Rajkumar

Dr. Rajkumar Lakshmanaswamy, associate professor at the Texas Tech University Health Sciences Center.

EL PASO, Texas — Nimbolide, a compound found in neem leaves, was recently tested against pancreatic cancer in cell lines and mice. These tests, conducted by biomedical scientists at Texas Tech University Health Sciences Center El Paso, found that nimbolide stopped the growth and metastasis of pancreatic cancer, yet did not harm normal, healthy cells.

"The promise nimbolide has shown is amazing, and the specificity of the treatment toward cancer cells over normal cells is very intriguing," Dr. Rajkumar Lakshmanaswamy, an Indian American associate professor in the TTUHSC El Paso Center of Emphasis in Cancer, said in a press release.

Currently, pancreatic cancer is fatal for 94 percent of patients who develop the disease within five years of diagnosis. No effective treatments are available, and so it has the highest mortality rate of all cancers.

The compound reduced the capacity of pancreatic cancer cells to migrate and invade by 70 percent, so the cancerous cells did not become aggressive and spread. Metastasis is the chief cause of mortality from the disease.

Furthermore, cancer cell death was induced by nimbolide treatments, as the size and number of pancreatic cancer cell colonies decreased by 80 percent.

"Nimbolide seems to attack pancreatic cancer from all angles," Lakshmanaswamy said. The study found that nimbolide increases the generation of reactive oxygen species, which induces apoptotic cell death mediated by the mitochondria of the cells.

"Many people in India actually eat neem and it doesn't have harmful side effects, which suggests that using nimbolide for pancreatic cancer will not cause adverse effects like chemotherapy and radiation typically do,” said Dr. Ramadevi Subramani, postdoctoral researcher and lead author of the study.

The researchers emphasized that healthy cells were unharmed by nimbolide in both the in vitro and in vivo experiments. Next, the research team plans to pursue both preclinical and clinical investigations.

(0) comments

Welcome to the discussion.

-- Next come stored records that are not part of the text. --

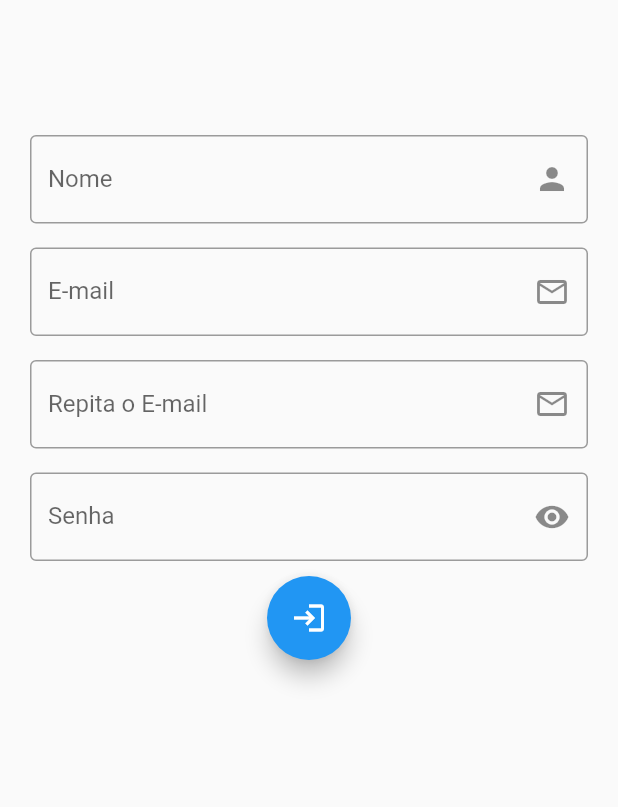
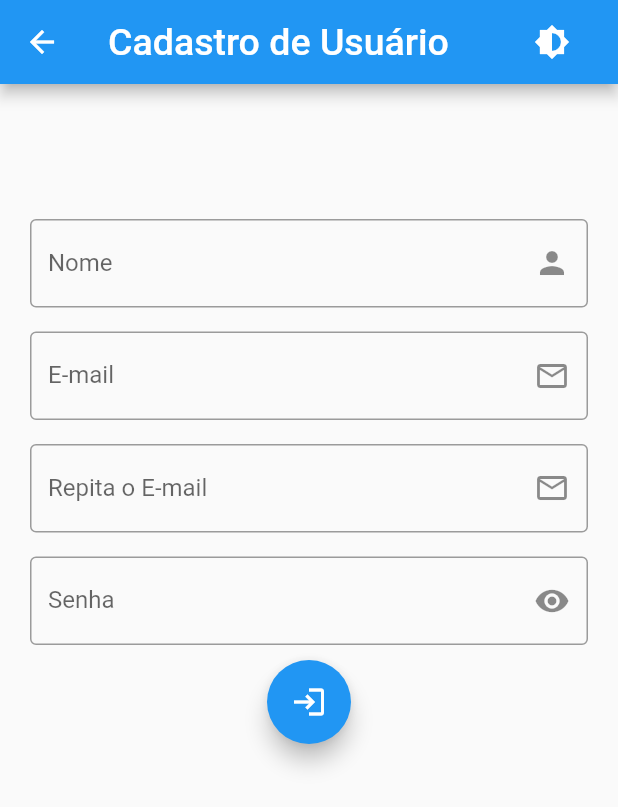
Before and after one commit to adrielrosanelli/flutter, a Flutter app: the screen it shows after launch, after a tap on "Cadastrar-se", on a phone screen of 412 x 824 dp. Shown: the top 807 px of the screen. Run offline on Flutter 3.47's test engine with Material 2 defaults, Android fonts, the phone set to English and light mode, and no system bars; drawn by our look-alikes of auto_size_text; our stand-ins replace image_picker; missing offline and left inert: qr_code_scanner.

Commit message:
Embelezando o Cadastro
Melhorando o aspecto visual do projeto

```diff
--- a/logica/lib/screen/cadastroUsuario.dart
+++ b/logica/lib/screen/cadastroUsuario.dart
@@ -1,4 +1,6 @@
+import 'package:auto_size_text/auto_size_text.dart';
 import 'package:flutter/material.dart';
+import 'package:logica/component/appController.dart';
 import 'package:logica/screen/tela.dart';
 import 'package:flutter/services.dart';
 
@@ -17,15 +19,22 @@ class _CadastroUsuarioState extends State<CadastroUsuario> {
 
     void _submit() {
     formkey.currentState.save();
-    Navigator.pushReplacement(context,
+    Navigator.push
+    (context,
         MaterialPageRoute(builder: (context) => Apresentacao()));
     // Navigator.of(context).pushNamed('/home');
   }
 
   @override
   Widget build(BuildContext context) {
-    return Material(
-      child: ListView(
+    return Scaffold(
+      appBar: _appBar(context),
+      body: _body()
+    );
+  }
+  // TODO Body
+  Widget _body(){
+    return ListView(
               children: [
           Form(
             key:formkey,
@@ -143,7 +152,36 @@ class _CadastroUsuarioState extends State<CadastroUsuario> {
 
           ],
         )),
-      ]),
-    );
+      ]);
   }
+
+// TODO Appbar
+Widget _appBar(context){
+  return AppBar(
+    title: AutoSizeText(
+                    'Cadastro de Usuário',
+                    minFontSize: 20,
+                    maxFontSize: 80,
+                    maxLines: 1,
+                    textAlign: TextAlign.end,
+                    style: TextStyle(
+                      fontSize: 80,
+                    ),),
+    actions: [
+      FlatButton(
+          onPressed: () {
+            if (AppController.instance.isDartTheme == false) {
+              AppController.instance.changeTheme();
+            } else if (AppController.instance.isDartTheme != false) {
+              AppController.instance.changeTheme();
+            }
+          },
+          child: Icon(
+            Icons.brightness_medium,
+            color: Colors.white,
+          ),
+        ),
+    ],
+  );
 }
+}
--- a/logica/lib/screen/tela.dart
+++ b/logica/lib/screen/tela.dart
@@ -37,7 +37,7 @@ class _ApresentacaoState extends State<Apresentacao> {
           child: SingleChildScrollView(
                       child: Column(
                 children: <Widget>[
-                  Padding(padding: EdgeInsets.only(top:70),
+                  Padding(padding: EdgeInsets.only(top:30),
                   child:
                   EntradaDados()
                   ,)
--- a/logica/pubspec.yaml
+++ b/logica/pubspec.yaml
@@ -30,7 +30,7 @@ dependencies:
   path:
   flutter:
     sdk: flutter
-
+  auto_size_text:
 
 
   # The following adds the Cupertino Icons font to your application.
```
Also changed, not shown: logica/pubspec.lock.
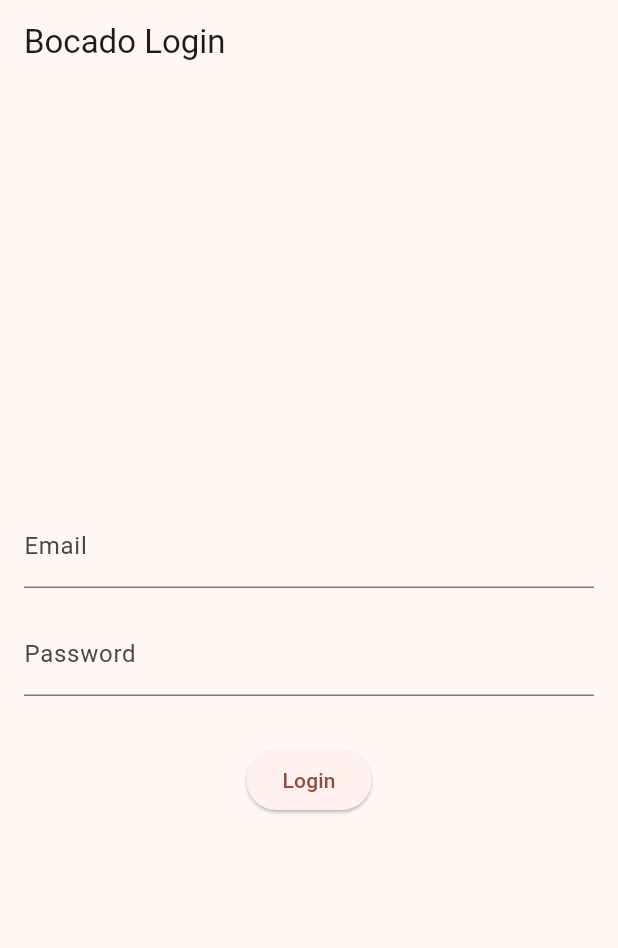
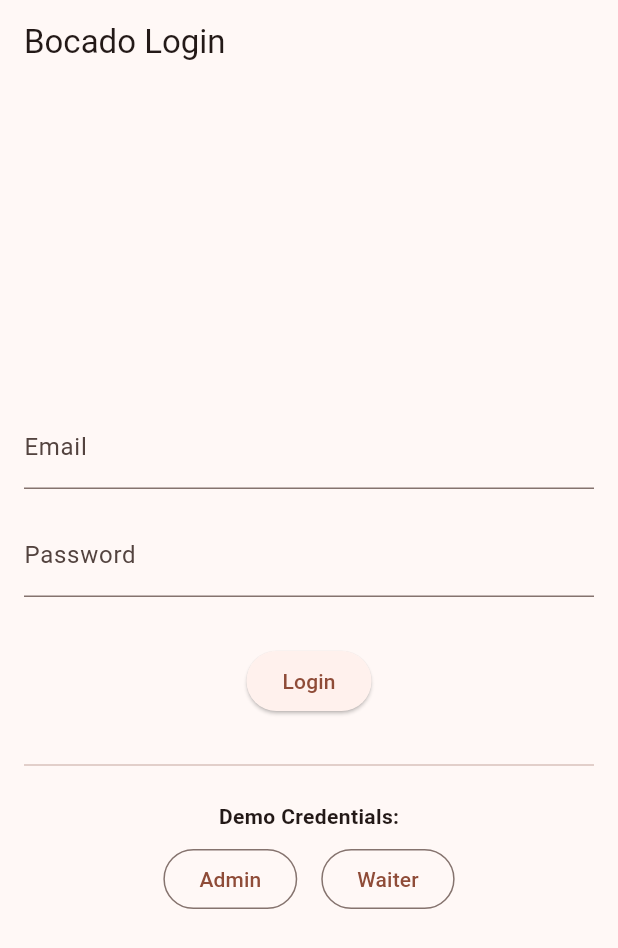
Before and after one commit to kaledmolina/BocadoApp, a Flutter app: the screen it shows after launch, on a phone screen of 412 x 824 dp. Shown: the top 948 px of the screen. Run offline on Flutter 3.47's test engine with Material 3 defaults, Android fonts, the phone set to English and light mode, and no system bars; our stand-ins replace dio, shared_preferences; accounts and stored records are empty.

Commit message:
feat: implement login screen with authentication integration and demo credential shortcuts

```diff
--- a/lib/screens/login_screen.dart
+++ b/lib/screens/login_screen.dart
@@ -40,6 +40,12 @@
     }
   }
 
+  void _fillDemoCredentials(String email, String password) {
+    _emailController.text = email;
+    _passwordController.text = password;
+    _submit();
+  }
+
   @override
   Widget build(BuildContext context) {
     final isLoading = context.watch<AuthProvider>().isLoading;
@@ -69,6 +75,25 @@
                     onPressed: _submit,
                     child: const Text('Login'),
                   ),
+            const SizedBox(height: 24),
+            const Divider(),
+            const SizedBox(height: 16),
+            const Text('Demo Credentials:', style: TextStyle(fontWeight: FontWeight.bold)),
+            const SizedBox(height: 8),
+            Row(
+              mainAxisAlignment: MainAxisAlignment.center,
+              children: [
+                OutlinedButton(
+                  onPressed: () => _fillDemoCredentials('owner@rinconcito.com', 'password'),
+                  child: const Text('Admin'),
+                ),
+                const SizedBox(width: 16),
+                OutlinedButton(
+                  onPressed: () => _fillDemoCredentials('pedro@rinconcito.com', 'password'),
+                  child: const Text('Waiter'),
+                ),
+              ],
+            ),
           ],
         ),
       ),
```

Keep it Clean. Please avoid obscene, vulgar, lewd, racist or sexually-oriented language.
PLEASE TURN OFF YOUR CAPS LOCK.
Don't Threaten. Threats of harming another person will not be tolerated.
Be Truthful. Don't knowingly lie about anyone or anything.
Be Nice. No racism, sexism or any sort of -ism that is degrading to another person.
Be Proactive. Use the 'Report' link on each comment to let us know of abusive posts.
Share with Us. We'd love to hear eyewitness accounts, the history behind an article.